No good option


The war in Syria continues to boil, and American politicians continue to fulminate. But people on Capitol Hill and in the media who say President Obama must “do something” cannot clearly say what that something is.

Sen. John McCain (R., Ariz.) said: “We need to have a game-changing action, and that is: No American boots on the ground, establish a safe zone and protect it, and supply weapons to the right people in Syria, who are fighting, obviously, for the things we believe.”

It doesn’t take a professor of logic to see the massive holes in this statement. How do we establish a safe zone and defend it with no boots on the ground? What exactly would we be defending, to what end, and for how long?

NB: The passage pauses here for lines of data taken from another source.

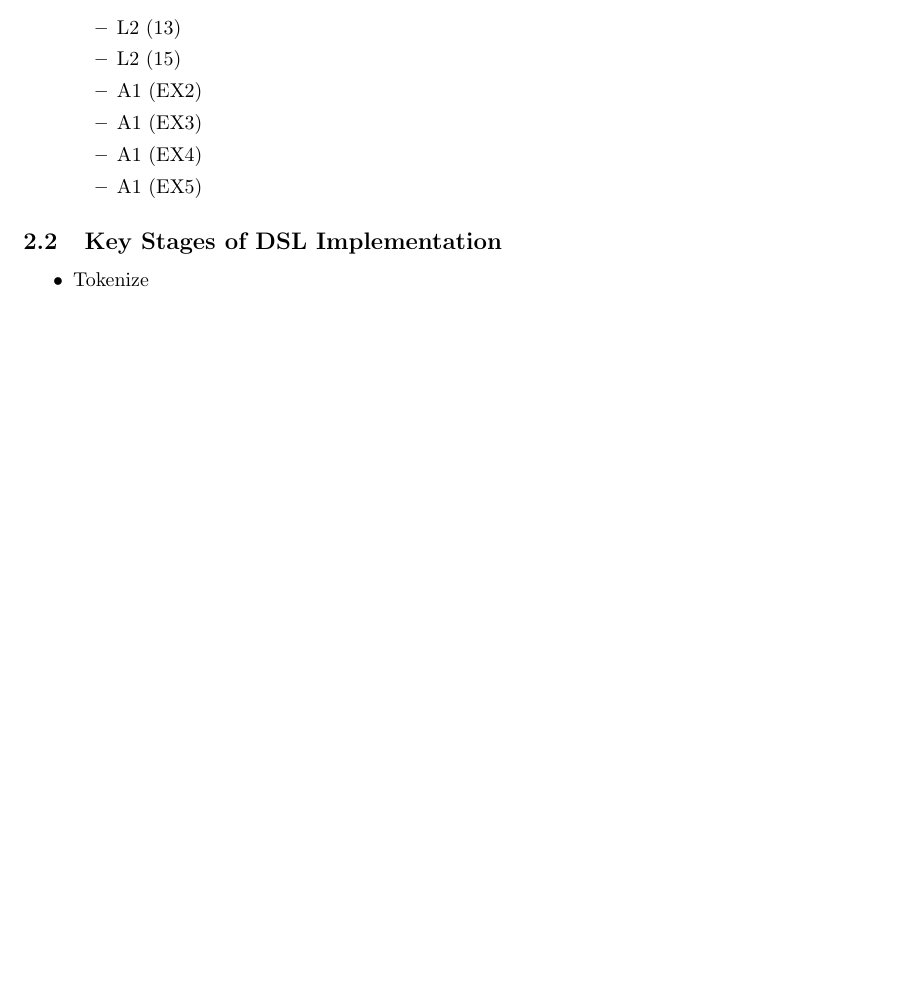
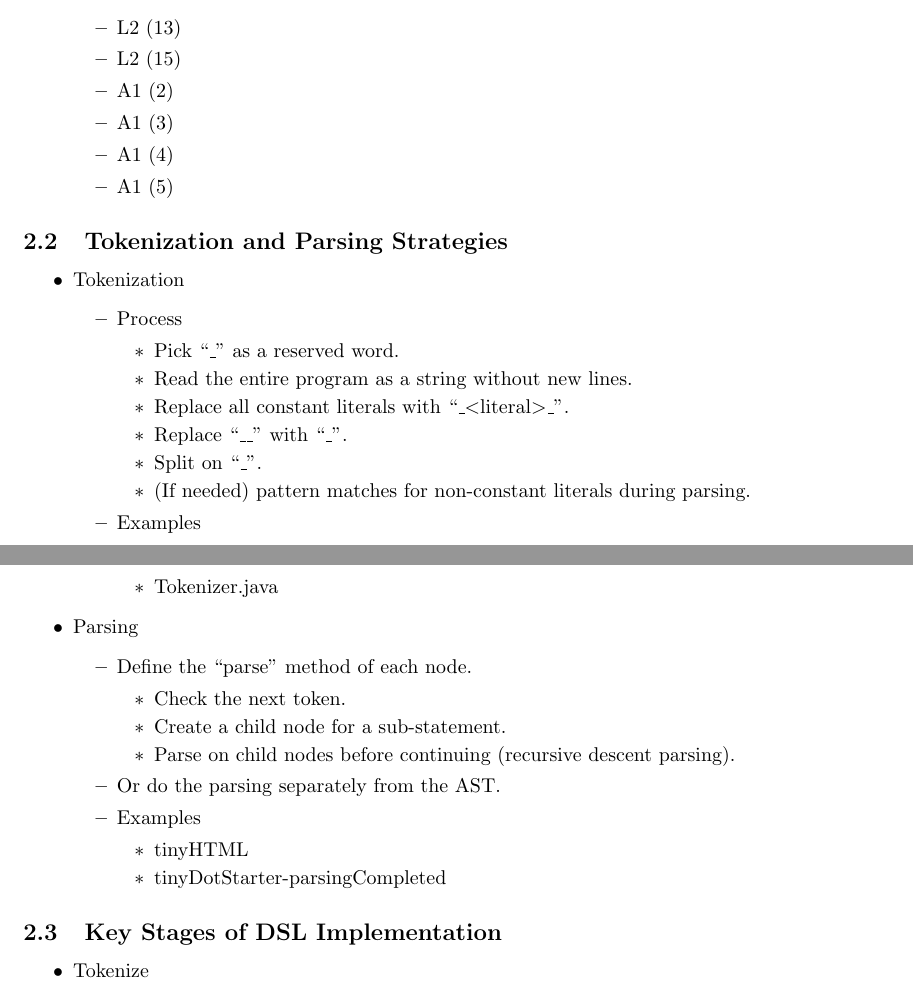
Before and after one commit to algobot76/cpsc410-notes, a LaTeX document (main.tex): part of page 5 of 16 before the commit and two parts of pages 5 and 6 of 16 after it, the two joined at a grey line, cut so that both start at the same text, the shorter picture padded with empty space. Compiled offline with pdfLaTeX.

Commit message:
Updates from Overleaf

```diff
--- a/main.tex
+++ b/main.tex
@@ -109,10 +109,46 @@
     \begin{itemize}
         \item L2 (13)
         \item L2 (15)
-        \item A1 (EX2)
-        \item A1 (EX3)
-        \item A1 (EX4)
-        \item A1 (EX5)
+        \item A1 (2)
+        \item A1 (3)
+        \item A1 (4)
+        \item A1 (5)
+    \end{itemize}
+\end{itemize}
+
+\subsection{Tokenization and Parsing Strategies}
+
+\begin{itemize}
+    \item Tokenization
+    \begin{itemize}
+        \item Process
+            \begin{itemize}
+                \item Pick ``\_'' as a reserved word.
+                \item Read the entire program as a string without new lines.
+                \item Replace all constant literals with ``\_$<$literal$>$\_''.
+                \item Replace ``\_\_'' with ``\_''.
+                \item Split on ``\_''.
+                \item (If needed) pattern matches for non-constant literals during parsing.
+            \end{itemize}
+        \item Examples
+            \begin{itemize}
+                \item Tokenizer.java
+            \end{itemize}
+    \end{itemize}
+    \item Parsing
+    \begin{itemize}
+        \item Define the ``parse'' method of each node.
+        \begin{itemize}
+            \item Check the next token.
+            \item Create a child node for a sub-statement.
+            \item Parse on child nodes before continuing (recursive descent parsing).
+        \end{itemize}
+        \item Or do the parsing separately from the AST.
+        \item Examples
+        \begin{itemize}
+            \item tinyHTML
+            \item tinyDotStarter-parsingCompleted
+        \end{itemize}
     \end{itemize}
 \end{itemize}
 
```
Also changed, not shown: main.tex (2 more changed lines).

How do we keep this defensive action from widening into larger military involvement? How do we determine who are the “right people” to arm? And what if we are wrong?

Some experts say there are no right people fighting “for the things we believe” in Syria. It is possible, some would say likely, that many of the rebels are no more humane and democratic than the tyrant they are fighting against.

There are times when the civilized world must intervene, based on humanitarian considerations. But it must be the whole civilized would, and there must be a mechanism that represents an entity larger than one nation, however well meaning or powerful that nation might be — a mechanism such as NATO or the United Nations.

The intervention must have a clear goal. There must be a pathway to success. And there must be an exit strategy.

None of this now exists in Syria. No amount of hyperventilation by members of Congress or the media will produce what is lacking: a reasonable option for the United States — a policy that will save more lives than it takes.

President Obama is not being indecisive, but wise. He is slow on the trigger because he knows there are no good options. As commander in chief, he is responsible for every soldier who might die in Syria. How does he look the spouse or parent of such a soldier in the eye? What does he say the soldier died for?

Mr. Obama must be able to say: This is the way we plan to make life better in Syria. This is our cause. Until we have such a way and a cause, the President should continue to resist the war cries.